“Veneration to you with your head like a protecting parasol, With eyes like the precious golden fishes (even today a woman with beautiful eyes is known as ‘minakshi,’ meaning one with fish-like eyes) With neck like a precious, adorned vase of good fortune, With speech like a right-turning Dharma shell, With a mind infinite with wisdom like the never ending knot, With a tongue open like the auspicious pink lotus, With a body proclaiming triumph over the attacking armies of Mara, With feet that tread the path of dharma like the auspicious wheel.”

[as quoted in – The Treasure Vase]

Chattra (Parasol, in Tibetan – gdugs) – the parasol is the symbol of royalty. In Tibet, religious heads use silk parasols, while kings and emperors use parasols with peacock feathers on it. His Holiness the Dalai Lama is entitled to use both the parasols; and hence, a peacock is first carried after him and then a silk one. The meaning of the parasol comes from its two components – the dome, which is a symbol of wisdom and the hanging skirt, which is the meaning of compassion.

1. Suvarnamatsya (Golden fishes, in Tibetan – gser nya) – the golden fishes are the symbol for happiness. They also symbolize fertility, conjugal unity. In China, it is very common to give newlyweds a gift of two fishes.

2. Kalasha (Vase/ pot, in Tibetan – gter gyi bum pa) – this is a short-type vase/ pot that has a large belly, narrow neck and large mouth. It is normally associated with abundance. In Buddhism, the vase symbolizes the never-ending spiritual abundance of Buddha Himself. This is like a divine treasure that never ends or diminishes no matter how is given away.

3. Padma (Lotus, in Tibetan padma) – the lotus flower in Buddhism is the symbol of the path of the soul; it represents the spirit of human beings, which is spotless. Just like the lotus flower that starts its growth in murky mud and blooms above the water into a majestic fragrant flower, the soul of humans moves from materialism to spiritualism to become one with the Universe.

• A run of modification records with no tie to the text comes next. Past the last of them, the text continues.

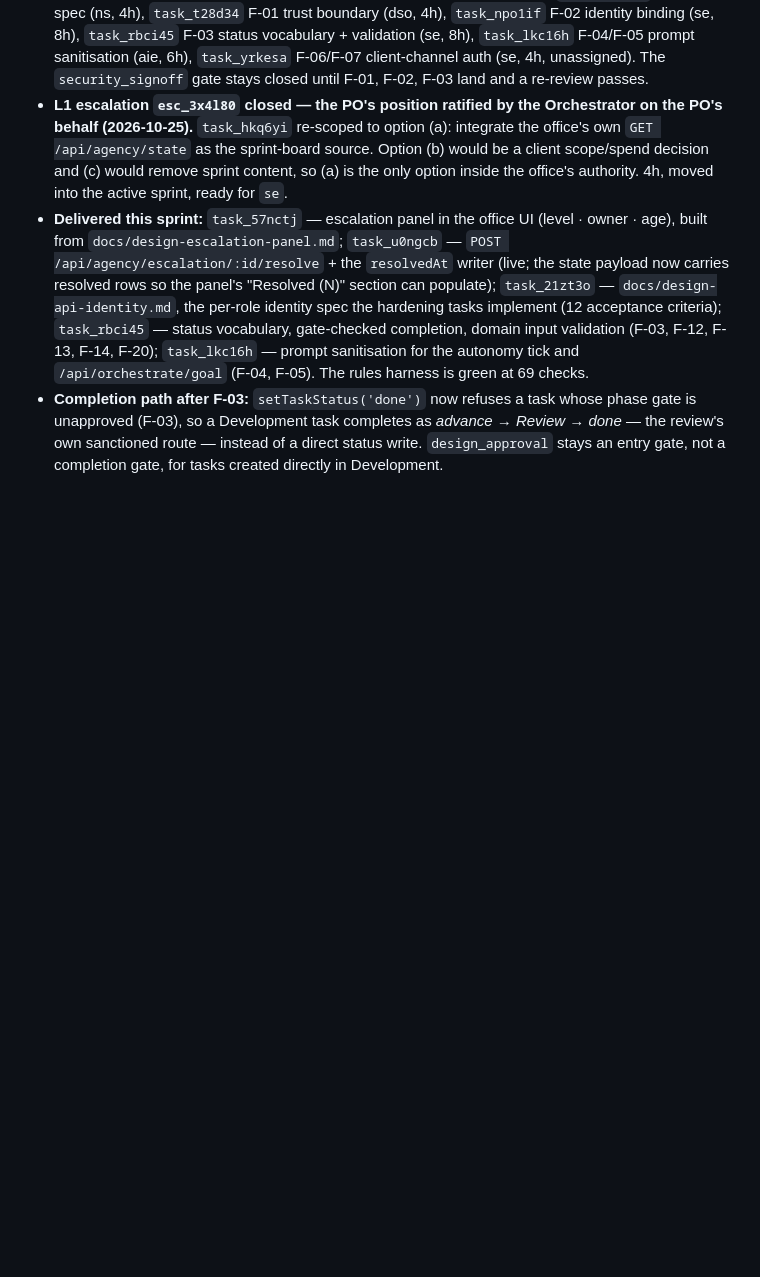
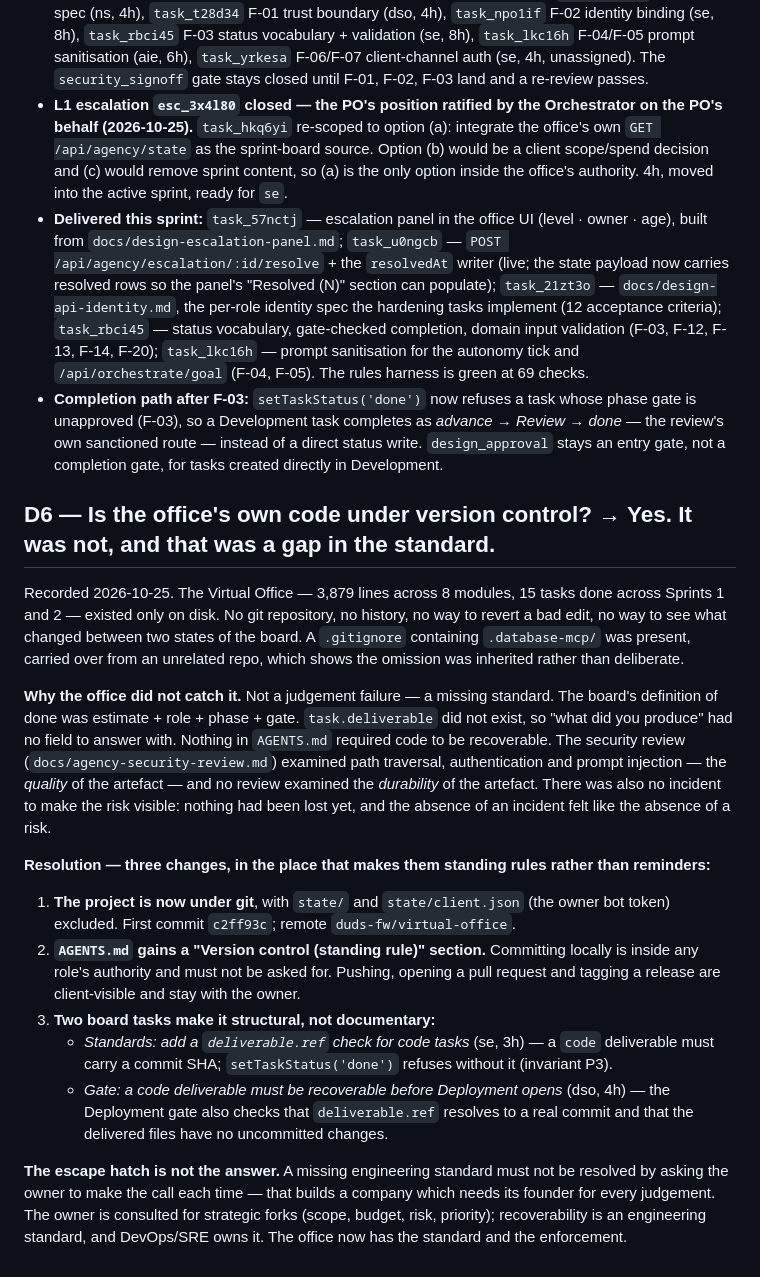
Before and after one commit to duds-fw/virtual-office, a Markdown page: docs/agency-decisions.md, the part around the change. Drawn GitHub-style; blank space fills up the shorter version.

Commit message:
docs: record D6 (version control) and make it a standing office standard
The office's own code was not under version control. D6 records why this
happened — not a judgement failure but a missing standard — and the three
changes that make it structural rather than a reminder:

- AGENTS.md gains a "Version control (standing rule)" section: committing
  locally is inside any role's authority, pushing and pull requests are
  the owner's.
- Two board tasks make it enforced rather than documented: a code
  deliverable must carry a commit SHA (se, 3h), and the Deployment gate
  must verify the code is recoverable (dso, 4h).

The escape hatch is explicitly not the answer here: recoverability is an
engineering standard owned by DevOps/SRE, not a strategic fork for the
owner to decide on each occasion.

Co-Authored-By: Claude Opus 4.8 (1M context) <noreply@anthropic.com>

```diff
--- a/docs/agency-decisions.md
+++ b/docs/agency-decisions.md
@@ -92,3 +92,42 @@ Owner answer (05:50): *"Full per-role identities; client loop moves to Sprint 3.
 - **L1 escalation `esc_3x4l80` closed — the PO's position ratified by the Orchestrator on the PO's behalf (2026-10-25).** `task_hkq6yi` re-scoped to option (a): integrate the office's own `GET /api/agency/state` as the sprint-board source. Option (b) would be a client scope/spend decision and (c) would remove sprint content, so (a) is the only option inside the office's authority. 4h, moved into the active sprint, ready for `se`.
 - **Delivered this sprint:** `task_57nctj` — escalation panel in the office UI (level · owner · age), built from `docs/design-escalation-panel.md`; `task_u0ngcb` — `POST /api/agency/escalation/:id/resolve` + the `resolvedAt` writer (live; the state payload now carries resolved rows so the panel's "Resolved (N)" section can populate); `task_21zt3o` — `docs/design-api-identity.md`, the per-role identity spec the hardening tasks implement (12 acceptance criteria); `task_rbci45` — status vocabulary, gate-checked completion, domain input validation (F-03, F-12, F-13, F-14, F-20); `task_lkc16h` — prompt sanitisation for the autonomy tick and `/api/orchestrate/goal` (F-04, F-05). The rules harness is green at 69 checks.
 - **Completion path after F-03:** `setTaskStatus('done')` now refuses a task whose phase gate is unapproved (F-03), so a Development task completes as *advance → Review → done* — the review's own sanctioned route — instead of a direct status write. `design_approval` stays an entry gate, not a completion gate, for tasks created directly in Development.
+
+## D6 — Is the office's own code under version control? → **Yes. It was not, and that was a gap in the standard.**
+
+Recorded 2026-10-25. The Virtual Office — 3,879 lines across 8 modules, 15 tasks
+done across Sprints 1 and 2 — existed only on disk. No git repository, no history,
+no way to revert a bad edit, no way to see what changed between two states of the
+board. A `.gitignore` containing `.database-mcp/` was present, carried over from an
+unrelated repo, which shows the omission was inherited rather than deliberate.
+
+**Why the office did not catch it.** Not a judgement failure — a missing standard.
+The board's definition of done was estimate + role + phase + gate. `task.deliverable`
+did not exist, so "what did you produce" had no field to answer with. Nothing in
+`AGENTS.md` required code to be recoverable. The security review (`docs/agency-security-review.md`)
+examined path traversal, authentication and prompt injection — the *quality* of the
+artefact — and no review examined the *durability* of the artefact. There was also no
+incident to make the risk visible: nothing had been lost yet, and the absence of an
+incident felt like the absence of a risk.
+
+**Resolution — three changes, in the place that makes them standing rules rather
+than reminders:**
+
+1. **The project is now under git**, with `state/` and `state/client.json` (the owner
+   bot token) excluded. First commit `c2ff93c`; remote `duds-fw/virtual-office`.
+2. **`AGENTS.md` gains a "Version control (standing rule)" section.** Committing
+   locally is inside any role's authority and must not be asked for. Pushing, opening
+   a pull request and tagging a release are client-visible and stay with the owner.
+3. **Two board tasks make it structural, not documentary:**
+   - *Standards: add a `deliverable.ref` check for code tasks* (se, 3h) — a `code`
+     deliverable must carry a commit SHA; `setTaskStatus('done')` refuses without it
+     (invariant P3).
+   - *Gate: a code deliverable must be recoverable before Deployment opens*
+     (dso, 4h) — the Deployment gate also checks that `deliverable.ref` resolves to a
+     real commit and that the delivered files have no uncommitted changes.
+
+**The escape hatch is not the answer.** A missing engineering standard must not be
+resolved by asking the owner to make the call each time — that builds a company
+which needs its founder for every judgement. The owner is consulted for strategic
+forks (scope, budget, risk, priority); recoverability is an engineering standard,
+and DevOps/SRE owns it. The office now has the standard and the enforcement.
```
Also changed, not shown: AGENTS.md (+23 -0 lines).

4. Sankha (Conch Shell, in Tibetan dung dkar) – the conch has many meaning in ancient religious texts. It is often associated with absolute and divine power that can abolish evil, avert natural disaster and send away scary creatures. In Buddhism, it is a symbol that indicates fearless proclamation of truth. It is also symbolizes the wide-spread of Buddha’s teachings.

5. Shrivastava (Endless Knot, in Tibetan dpal be’u) – this is a design that has many lines overlapped; it has no end or beginning. The pattern symbolizes the Buddha’s infinite wisdom and compassion. It also is a symbol for simplicity and total harmony.

6. Dhvaja (Victory banner) – it is said that Buddha Himself placed a victory banner on Mt Meru, which is believed to be the axis that supports the world. By doing so, the Buddha indicated His victory over ignorance, which is the main obstacle in the path of spiritual realization.

7. Chakra (Wheel, in Tibetan khor lo) – this wheel is also known as the ‘Wheel of Dharma’, the ‘Wheel of Law’, and the ‘Wheel of Transformation’ among others. Each part of the wheel has a deeper and spiritual meaning:

  •  the hub means mental discipline

  • the 8 spokes mean the Noble Eightfold Path, the path to wisdom

  • the rim symbolizes the concentration needed to keep them all together

There is a lot of depth in each one of these symbols. The more you learn about them and their connection to Buddhism, the better you understand and admire this religion. You could learn more from the famous book on Buddhism, “Reading Buddhist Art: An Illustrated Guide to Buddhist Signs and Symbols”, by Meher McArthur.